Studies have shown that using techniques like journaling about stressful events and using mental imagery have a positive role in asthma and allergy management. Relaxation therapies such as deep breathing techniques also had positive effects on asthma. The Buteyko method is one particular series of exercises with significant clinical trials showing effectiveness.
2. Maximize your antioxidants.
Psychological stress increases free radical damage, and studies have shown that eating diets rich in natural sources of vitamin C and vitamin E can reduce immune imbalances and help with allergic response. Vitamin D is also one of the most common vitamin deficiencies in the world, which is significant because it's an important immune modulator, and supplementation has been found to play an important role in reducing allergic asthma.
3. Build up your healthy gut bacteria.
Adding in probiotic foods such as fermented sauerkraut, kimchee, and kefir will maximize your gut immunity. In addition, taking a good-quality probiotic with at least 30 billion colonies and multiple strains of lactobacillus species can significantly improve1 immunity and reduce allergic rhinitis. In order to feed the good bacteria and keep them happy, add prebiotic fibers like chicory, inulin, and raw Jerusalem artichoke to your daily routine.
4. Make your diet anti-inflammatory
Omega-3 fatty acids from oily fish such as salmon and sardines can play a strong anti-inflammatory role2 in asthma and allergies. In addition, taking an omega-3 fish oil supplement daily may be very beneficial3 for decreasing allergic disease. Other beneficial phytochemicals from foods like catechins3 from green tea and curcumin4 from turmeric root, have been shown to help with many inflammatory diseases such as asthma and eczema.
5. Embrace herbal allergy solutions
In clinical trials, Butterbur has been shown to be equally effective as pharmaceutical drugs in managing allergic symptoms like runny nose and sneezing. Quercetin is a flavonoid found in certain foods like apples.
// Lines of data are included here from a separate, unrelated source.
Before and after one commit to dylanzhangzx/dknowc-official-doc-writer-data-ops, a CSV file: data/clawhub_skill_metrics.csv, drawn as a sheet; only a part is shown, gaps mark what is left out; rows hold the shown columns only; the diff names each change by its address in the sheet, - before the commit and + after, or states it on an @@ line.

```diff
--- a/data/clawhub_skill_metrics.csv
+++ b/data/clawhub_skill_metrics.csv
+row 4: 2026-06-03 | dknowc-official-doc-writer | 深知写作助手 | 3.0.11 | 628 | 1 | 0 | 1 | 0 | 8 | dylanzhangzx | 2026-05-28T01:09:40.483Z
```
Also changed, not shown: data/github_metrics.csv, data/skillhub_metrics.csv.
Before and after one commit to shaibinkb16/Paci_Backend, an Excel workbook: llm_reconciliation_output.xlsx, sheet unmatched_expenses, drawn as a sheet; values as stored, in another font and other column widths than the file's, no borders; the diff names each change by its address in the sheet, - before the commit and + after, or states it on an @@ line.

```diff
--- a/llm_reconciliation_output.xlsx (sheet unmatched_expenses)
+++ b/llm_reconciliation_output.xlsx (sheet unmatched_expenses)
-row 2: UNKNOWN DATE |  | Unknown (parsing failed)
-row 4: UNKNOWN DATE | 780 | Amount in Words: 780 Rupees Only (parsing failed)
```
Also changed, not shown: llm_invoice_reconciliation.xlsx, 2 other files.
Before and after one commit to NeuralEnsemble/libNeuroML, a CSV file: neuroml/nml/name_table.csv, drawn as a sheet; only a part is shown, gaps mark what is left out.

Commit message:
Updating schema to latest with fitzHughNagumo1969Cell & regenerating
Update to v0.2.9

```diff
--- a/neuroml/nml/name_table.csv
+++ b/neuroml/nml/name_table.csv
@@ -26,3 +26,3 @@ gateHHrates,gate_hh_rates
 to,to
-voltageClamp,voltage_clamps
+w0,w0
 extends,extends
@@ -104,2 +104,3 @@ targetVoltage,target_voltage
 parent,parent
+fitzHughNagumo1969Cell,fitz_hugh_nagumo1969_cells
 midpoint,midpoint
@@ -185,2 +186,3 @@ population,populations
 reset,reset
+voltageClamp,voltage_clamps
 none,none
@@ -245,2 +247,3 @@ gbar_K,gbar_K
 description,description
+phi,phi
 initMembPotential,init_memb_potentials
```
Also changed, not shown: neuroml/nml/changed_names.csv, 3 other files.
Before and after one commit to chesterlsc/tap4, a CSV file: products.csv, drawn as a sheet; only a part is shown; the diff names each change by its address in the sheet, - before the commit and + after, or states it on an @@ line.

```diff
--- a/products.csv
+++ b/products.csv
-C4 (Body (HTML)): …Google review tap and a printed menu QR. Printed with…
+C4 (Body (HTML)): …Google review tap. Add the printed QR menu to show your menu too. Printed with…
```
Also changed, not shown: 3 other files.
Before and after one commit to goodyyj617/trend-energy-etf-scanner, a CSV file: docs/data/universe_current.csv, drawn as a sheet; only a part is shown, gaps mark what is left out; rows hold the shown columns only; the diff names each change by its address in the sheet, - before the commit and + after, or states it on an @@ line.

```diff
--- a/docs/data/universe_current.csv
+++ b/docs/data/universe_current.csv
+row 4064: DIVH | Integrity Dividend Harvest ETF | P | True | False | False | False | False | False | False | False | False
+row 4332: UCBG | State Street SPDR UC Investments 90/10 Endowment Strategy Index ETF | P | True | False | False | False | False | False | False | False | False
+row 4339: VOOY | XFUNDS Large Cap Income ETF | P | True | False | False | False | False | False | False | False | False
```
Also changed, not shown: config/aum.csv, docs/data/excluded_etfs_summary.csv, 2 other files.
In supplement form it stabilizes the cells that release histamine in the body, thereby having an anti-inflammatory and antihistamine effect. It's best to start this supplement a few weeks before allergy season actually begins to get the best effects. Coleus Forskilli is a member of the mint family used widely in Ayurvedic medicine, and the powder of this plant has been found to improve asthma and decrease eczema.
6. Keep those sinuses clear naturally.
Many pharmaceutical sprays dry out and thin the nasal membranes, making symptoms worse in the end. Instead, use a Neti pot filled with saline to rinse pollen out of your nasal passages. Try replacing any steroid sprays with Xlear nasal spray—a natural blend of xylitol and grapeseed extract to keep congestion at bay.
Tweaking your diet, managing your stress, and using more natural supplements and techniques will help you navigate allergy season and have you smelling the roses in no time.
Dr. Heather Moday received her medical degree from Tulane Medical School in New Orleans. She completed a residency in internal medicine and a fellowship in allergy and immunology. She completed a fellowship in integrative medicine with the Arizona Integrative Medicine program and is board-certified in integrative and holistic medicine. She completed her functional medicine training with the Institute for Functional Medicine and the Kalish Functional Medicine Fellowship.
She started the Moday Center for Functional and Integrative Medicine in Philadelphia, where she practices both traditional medicine and integrative medicine. You can learn more about Dr. Moday through her blog and website and follow her on her YouTube channel, Functional Medicine TV.